With respect to the first two elements (how much you are paid and how you are paid) they are relatively easy to meet. However, the third element – the type of work you primarily perform – presents complications. Specifically, an employee who meets the salary level and salary basis test is exempt only if he or she performs exempt job duties. Exempt job duties could fall under three common exemption categories, such as “executive,” “professional,” and “administrative” job duties, but only if the employee actually performs exempt job duties. You can find the exemptions under the FLSA here. Because these exemptions are fact-intensive and involve technical interpretations of federal regulations, it is important to speak with an attorney who handles these issues.
To that end, job titles or position descriptions are not useful in this determination. Rather, the focus needs to be on what you primarily do on a daily basis. For example, a secretary is still a secretary even if he or she is called an “administrative assistant” or other title. The same analysis is true even if an employee is paid on a salary basis. If the employee’s job fails to satisfy all of the duties requirements of the desired exemption, the employee will not be exempt and will be entitled to overtime for all hours worked in excess of 40 in a work week. It is the actual job tasks that must be evaluated, along with how the particular job tasks fit into the employer’s overall operations.
As indicated above, under Ohio and Federal law, everyone is entitled to overtime pay (time and a half for any hours worked over 40 in a workweek) unless they are specifically exempted under the law.
This violation is a common myth among employees who think that just because they are paid a salary, they should not be paid overtime. Contrary to this myth, it is simply not true. Being paid a salary is solely one of the requirements mentioned above for determining whether someone is exempt from overtime. If you are paid a salary and work over 40 hours per week, the focus must still remain on your job responsibilities. If you have questions about whether you are exempt or nonexempt, contact an Ohio and FLSA misclassification attorney today to discuss in more detail.
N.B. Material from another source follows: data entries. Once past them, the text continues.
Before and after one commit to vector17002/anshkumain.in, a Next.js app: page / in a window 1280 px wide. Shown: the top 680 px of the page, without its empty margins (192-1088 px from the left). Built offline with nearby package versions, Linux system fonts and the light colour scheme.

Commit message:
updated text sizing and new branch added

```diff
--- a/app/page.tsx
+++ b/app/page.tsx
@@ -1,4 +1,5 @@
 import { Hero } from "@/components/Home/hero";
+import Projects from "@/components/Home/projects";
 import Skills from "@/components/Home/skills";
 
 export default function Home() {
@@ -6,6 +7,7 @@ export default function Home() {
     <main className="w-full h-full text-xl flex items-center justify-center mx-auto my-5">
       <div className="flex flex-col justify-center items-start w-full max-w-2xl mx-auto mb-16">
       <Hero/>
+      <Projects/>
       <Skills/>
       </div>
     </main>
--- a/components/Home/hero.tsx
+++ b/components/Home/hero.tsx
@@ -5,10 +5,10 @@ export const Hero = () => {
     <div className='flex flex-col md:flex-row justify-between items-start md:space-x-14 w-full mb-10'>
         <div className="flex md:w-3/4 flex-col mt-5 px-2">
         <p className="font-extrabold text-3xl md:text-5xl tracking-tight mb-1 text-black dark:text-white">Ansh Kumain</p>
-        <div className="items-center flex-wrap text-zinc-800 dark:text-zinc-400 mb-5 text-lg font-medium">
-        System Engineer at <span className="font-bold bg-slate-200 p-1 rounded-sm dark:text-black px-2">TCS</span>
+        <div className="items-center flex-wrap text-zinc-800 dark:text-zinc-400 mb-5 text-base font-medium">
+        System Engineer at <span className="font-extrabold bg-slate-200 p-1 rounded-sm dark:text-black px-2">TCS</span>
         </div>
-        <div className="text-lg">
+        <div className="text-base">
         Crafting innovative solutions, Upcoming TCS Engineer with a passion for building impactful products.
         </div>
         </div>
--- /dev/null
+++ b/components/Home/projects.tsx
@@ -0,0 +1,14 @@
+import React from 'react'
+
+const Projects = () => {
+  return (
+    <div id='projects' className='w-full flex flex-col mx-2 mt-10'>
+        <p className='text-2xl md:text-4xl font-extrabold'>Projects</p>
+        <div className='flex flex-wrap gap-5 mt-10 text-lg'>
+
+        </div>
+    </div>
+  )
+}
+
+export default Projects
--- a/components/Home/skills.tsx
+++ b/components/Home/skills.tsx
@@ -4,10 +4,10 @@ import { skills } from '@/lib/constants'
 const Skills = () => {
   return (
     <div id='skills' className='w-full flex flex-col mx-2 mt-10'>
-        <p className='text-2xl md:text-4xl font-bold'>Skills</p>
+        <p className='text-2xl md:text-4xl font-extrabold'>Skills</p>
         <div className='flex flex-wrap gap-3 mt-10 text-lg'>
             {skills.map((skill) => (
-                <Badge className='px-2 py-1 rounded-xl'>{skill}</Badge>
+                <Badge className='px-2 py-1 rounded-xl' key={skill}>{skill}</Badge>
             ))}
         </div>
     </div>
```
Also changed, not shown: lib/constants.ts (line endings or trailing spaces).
In the event a company has a policy indicating that no employee is to work overtime, the policy is legal on its face. However, what happens when employees happen to work overtime due to work demands? Under federal and Ohio law, the employees must still be paid overtime for all hours worked in excess of forty (40) per week.
In other words, if a non-exempt employee works 45 hours in a week and the employer has reason to know about it, the employer must pay the employee at time and a half for each hour over 40. The employer may not deny paying simply because the employee “broke company policy.”
Some employers tell their employees that it is “illegal” for them to stay clocked in for more than 40 hours. That is usually accompanied by a request to perform off-the-clock-work so that the employee is not “illegally” clocked in. This tactic is nothing more than another way to squeeze unpaid work out of employees. If you are asked to work, you should stay clocked in. The only illegal thing about this common situation is your employer not paying you for all hours worked. Additionally, if you are disciplined or terminated for staying clocked in even though you were asked not to, you would likely have a claim of retaliation as well.
If you believe you have been misclassified or have any questions about whether you are entitled to unpaid wages and overtime wages, please contact an contact a Columbus or Toledo Ohio and FLSA misclassification attorney at Bryant Legal, LLC to discuss whether you are entitled to unpaid wages.